The default output using the command. Let’s get some info on the /etc/passwd file on my Macbook.

head /etc/passwd
##
# User Database
#
# Note that this file is consulted directly only when the system is running
# in single-user mode.  At other times this information is provided by
# Open Directory.
#
# See the opendirectoryd(8) man page for additional information about
# Open Directory.
##

You can specify the amount of lines to output with the -n option. The n can be omitted in replace of an actual number and it will function the same.

head -n 6 /etc/group
##
# Group Database
#
# Note that this file is consulted directly only when the system is running
# in single-user mode.  At other times this information is provided by
# Open Directory.

# the same as head -n 6 /etc/group

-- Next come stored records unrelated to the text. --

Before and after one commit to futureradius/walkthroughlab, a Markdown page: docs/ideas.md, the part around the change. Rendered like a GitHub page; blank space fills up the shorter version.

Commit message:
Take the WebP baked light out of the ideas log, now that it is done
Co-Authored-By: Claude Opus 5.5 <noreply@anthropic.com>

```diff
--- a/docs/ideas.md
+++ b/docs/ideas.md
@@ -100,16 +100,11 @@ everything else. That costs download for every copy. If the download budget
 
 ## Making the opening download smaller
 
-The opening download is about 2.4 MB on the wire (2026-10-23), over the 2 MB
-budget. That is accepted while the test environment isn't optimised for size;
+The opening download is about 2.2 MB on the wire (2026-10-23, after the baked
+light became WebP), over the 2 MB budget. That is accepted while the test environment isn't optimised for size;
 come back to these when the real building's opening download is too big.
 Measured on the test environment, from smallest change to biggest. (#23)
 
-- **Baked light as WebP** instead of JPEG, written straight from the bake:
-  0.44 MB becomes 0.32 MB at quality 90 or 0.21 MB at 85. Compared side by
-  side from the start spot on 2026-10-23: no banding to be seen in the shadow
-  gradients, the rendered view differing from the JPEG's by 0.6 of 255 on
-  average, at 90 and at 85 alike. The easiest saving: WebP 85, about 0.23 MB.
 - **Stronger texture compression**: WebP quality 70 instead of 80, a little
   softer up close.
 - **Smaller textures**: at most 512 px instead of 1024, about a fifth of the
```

In the GNU version you can specify a negative number to display all lines except the remaining x lines. This isn’t available in the *BSD versions (soz macOS peeps).

I have a few extra hosts set up in /etc/hosts that I don’t feel like displaying to the world. I can use this technique to show the base file and exclude my extra eight hosts. Since I know the last eight lines will always be mine. Adding extra content anywhere will result in the same exclusion.

head -n -8 /etc/hosts
##
# Host Database
#
# localhost is used to configure the loopback interface
# when the system is booting.  Do not change this entry.
##
127.0.0.1	localhost
255.255.255.255	broadcasthost
::1             localhost
# Added by Docker Desktop
# To allow the same kube context to work on the host and the container:
127.0.0.1 kubernetes.docker.internal
# End of section

Instead of the number of lines, head can output x number of bytes. This can stop in the middle of a line. In a pinch, you can use head to help create a new password.

head -c 12 /dev/urandom | base64
dXNvc21hcnReX34K

Last one is a bit of a complicated example. I couldn’t think of a practical example to use but I wanted to showcase the -z option. If you wanted to use head to limit data but it’s not using a newline char \n, the zero-terminated option will look for the NUL terminator instead of \n. The output will be limiting the top two files that start with a in the /etc directory. However, the output will be all on one line.

find /etc/* -iname "a*" -print0 | head -z -n 2
/etc/afpovertcp.cfg/etc/afpovertcp.cfg~orig

Conclusion

I hope you give head a go next time you need to preview a file or limit some output. Remember to always use the right tool for the job.

References